As we were preparing for the workshop, we discussed how different the audience at this conference might be from audiences at conferences in the United States. The data for our project is currently collected from first-year writing courses at our U.S. institutions. These courses could be unfamiliar to European audiences, which made it particularly important to describe the purpose of these courses to the audience.
The workshop began with Dr. Staples’ introducing the project to the attendees, who were mostly unfamiliar with our data and the educational context from which the data comes.
The introduction was followed by more hands-on activities since we are strong believers in the learning by doing approach. We have scaffolded our exercises to move from simple to more advanced functions so we promoted step-by-step, spiral learning. Ola started the first activity by introducing corpus search function, and Adriana, Zhaozhe, and Ji-young guided the other activities one by one. <screenshot of current main page> Each time we were done with a part of the workshop, our team asked the participants to write down feedback related to a particular functionality of our interface. Such feedback was one of the key reasons we decided to beta-test the interface with this particular group of users. The workshop attendees, most of whom are fairly used to navigating other corpora interfaces, are one of the target users of our platform.
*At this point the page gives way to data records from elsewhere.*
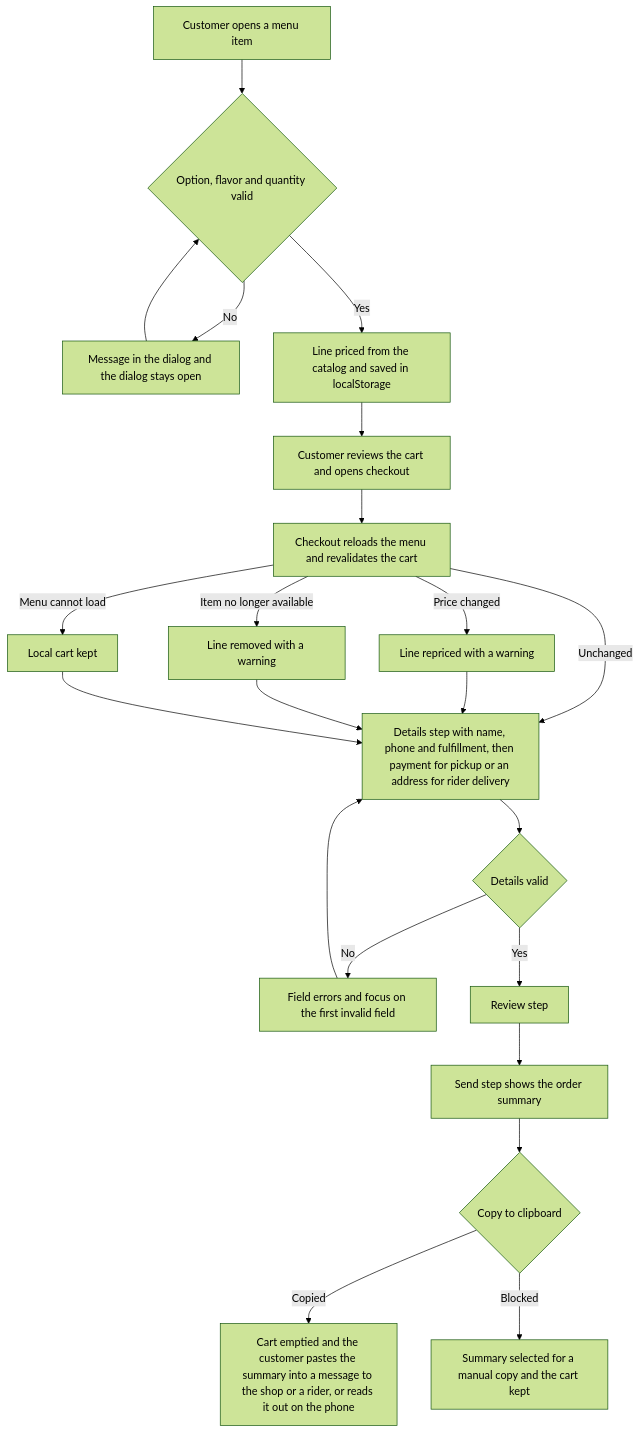
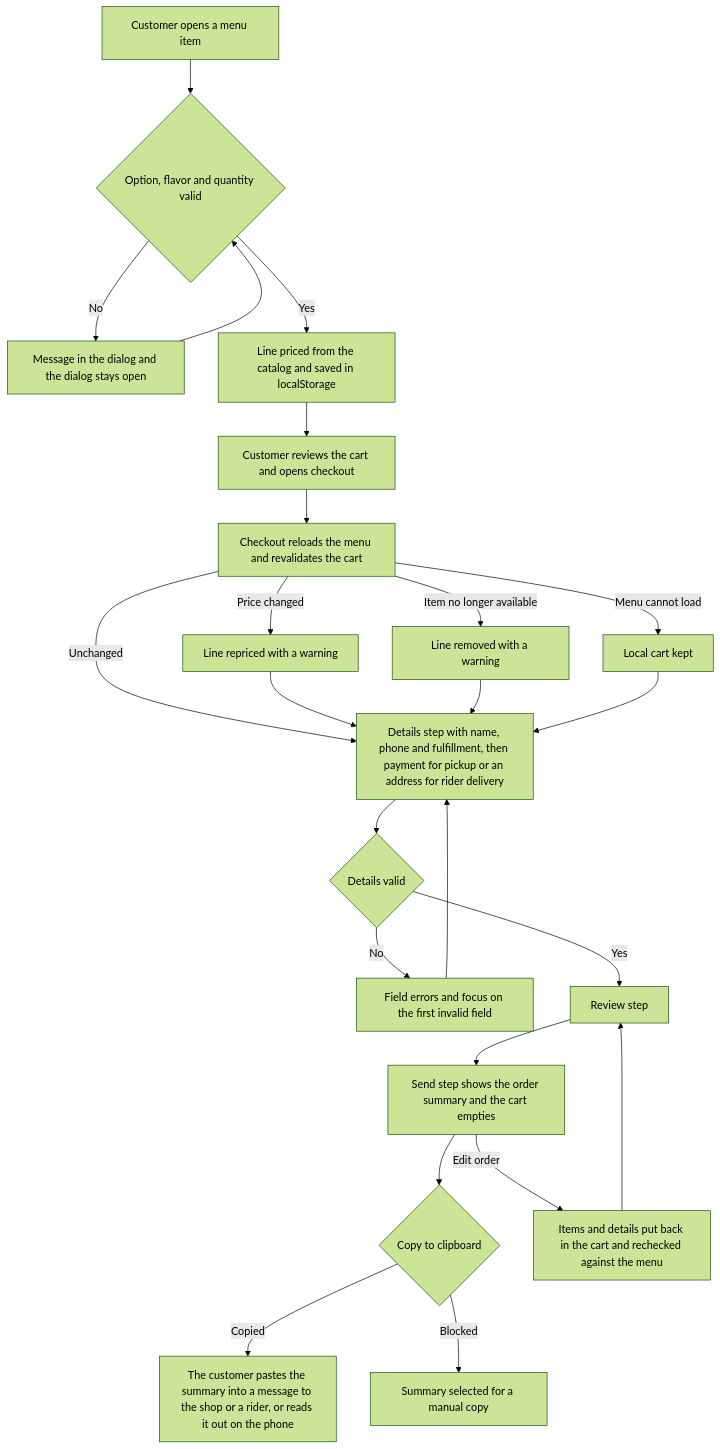
Before and after one commit to eendor/Brew-ni-Cat-Connect: the eighth of 8 diagrams in docs/execution-paths.md, drawn with Mermaid (forest theme). The commit also changed other lines of this file and 15 other files, not shown here.

First line of the commit message:
fix: empty the cart once the order summary is made (#61)

````diff
--- a/docs/execution-paths.md
+++ b/docs/execution-paths.md
@@ -364,24 +364,26 @@
 ```mermaid
 flowchart TD
     A[Customer opens a menu item] --> B{Option, flavor and quantity valid}
     B -- No --> B1[Message in the dialog and the dialog stays open]
     B1 --> B
     B -- Yes --> C[Line priced from the catalog and saved in localStorage]
     C --> D[Customer reviews the cart and opens checkout]
     D --> E[Checkout reloads the menu and revalidates the cart]
     E -->|Price changed| E1[Line repriced with a warning]
     E -->|Item no longer available| E2[Line removed with a warning]
     E -->|Menu cannot load| E3[Local cart kept]
     E -->|Unchanged| F[Details step with name, phone and fulfillment, then payment for pickup or an address for rider delivery]
     E1 --> F
     E2 --> F
     E3 --> F
     F --> G{Details valid}
     G -- No --> G1[Field errors and focus on the first invalid field]
     G1 --> F
     G -- Yes --> H[Review step]
-    H --> I[Send step shows the order summary]
+    H --> I[Send step shows the order summary and the cart empties]
     I --> J{Copy to clipboard}
-    J -- Copied --> K[Cart emptied and the customer pastes the summary into a message to the shop or a rider, or reads it out on the phone]
-    J -- Blocked --> L[Summary selected for a manual copy and the cart kept]
+    J -- Copied --> K[The customer pastes the summary into a message to the shop or a rider, or reads it out on the phone]
+    J -- Blocked --> L[Summary selected for a manual copy]
+    I -->|Edit order| M[Items and details put back in the cart and rechecked against the menu]
+    M --> H
 ```
````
The main activities of the workshop included:
- Introducing/practicing simple and advanced search and filter functions in Crow corpus
- Applying corpus functions for pedagogical purposes
- Introducing/practicing search and filter functions in Crow repository
- Applying repository functions for pedagogical purposes, considering intertextuality between corpus and repository
- Brainstorming research projects using Crow platform
- Introducing/practicing how-to on coding tools and bookmarking corpus searches
During our workshop, the attendees asked many important questions about the current and future design of the Crow platform. These questions gave us insights into what some of our users might be interested in seeing the platform do in the future. Of particular interest were the search functions and the possibility to download corpus data with rich metadata.
Workshop participants noted that the search engine was “easy to use,” “intuitive,” and “accessible”—promising feedback, considering that we want our tool to be used not only by researchers but by teachers as well. Also, audience members indicated interest in intertextuality opportunities offered by the link between repository and corresponding corpus materials for both research and pedagogical purposes. Most corpus tools publicly available don’t cater to teachers as audience; though this particular audience could certainly benefit from a clear and accessible corpora of classroom materials, they don’t always have the training necessary to navigate research-based corpus tools. Attendees also reportedly enjoyed the design of the landing page, as well as the detailed nature of the repository and its interlinked documents.
We also gathered valuable feedback on what the audience would like to see improved in the platform. Among some of the suggestions was distinguishing corpus and repository interfaces with color scheme, improving the concordancing view, changing the font size and color, improving the search function. There were many more comments added in the survey we conducted and we plan to use that knowledge to make the interface as user friendly as possible.
The TaLC experience was not only focused on academic interactions. The city of Cambridge has much to offer in terms of its beautiful scenery, rich history, and unique culture. Graduate students of our team went on a punting tour and got to learn the cultural and social history behind the most prominent colleges and their students at Cambridge University. It was a truly memorable experience.
Here’s a video prepared by the organizers showing what you’ve missed, if you haven’t attended the Teaching and Language Corpora conference.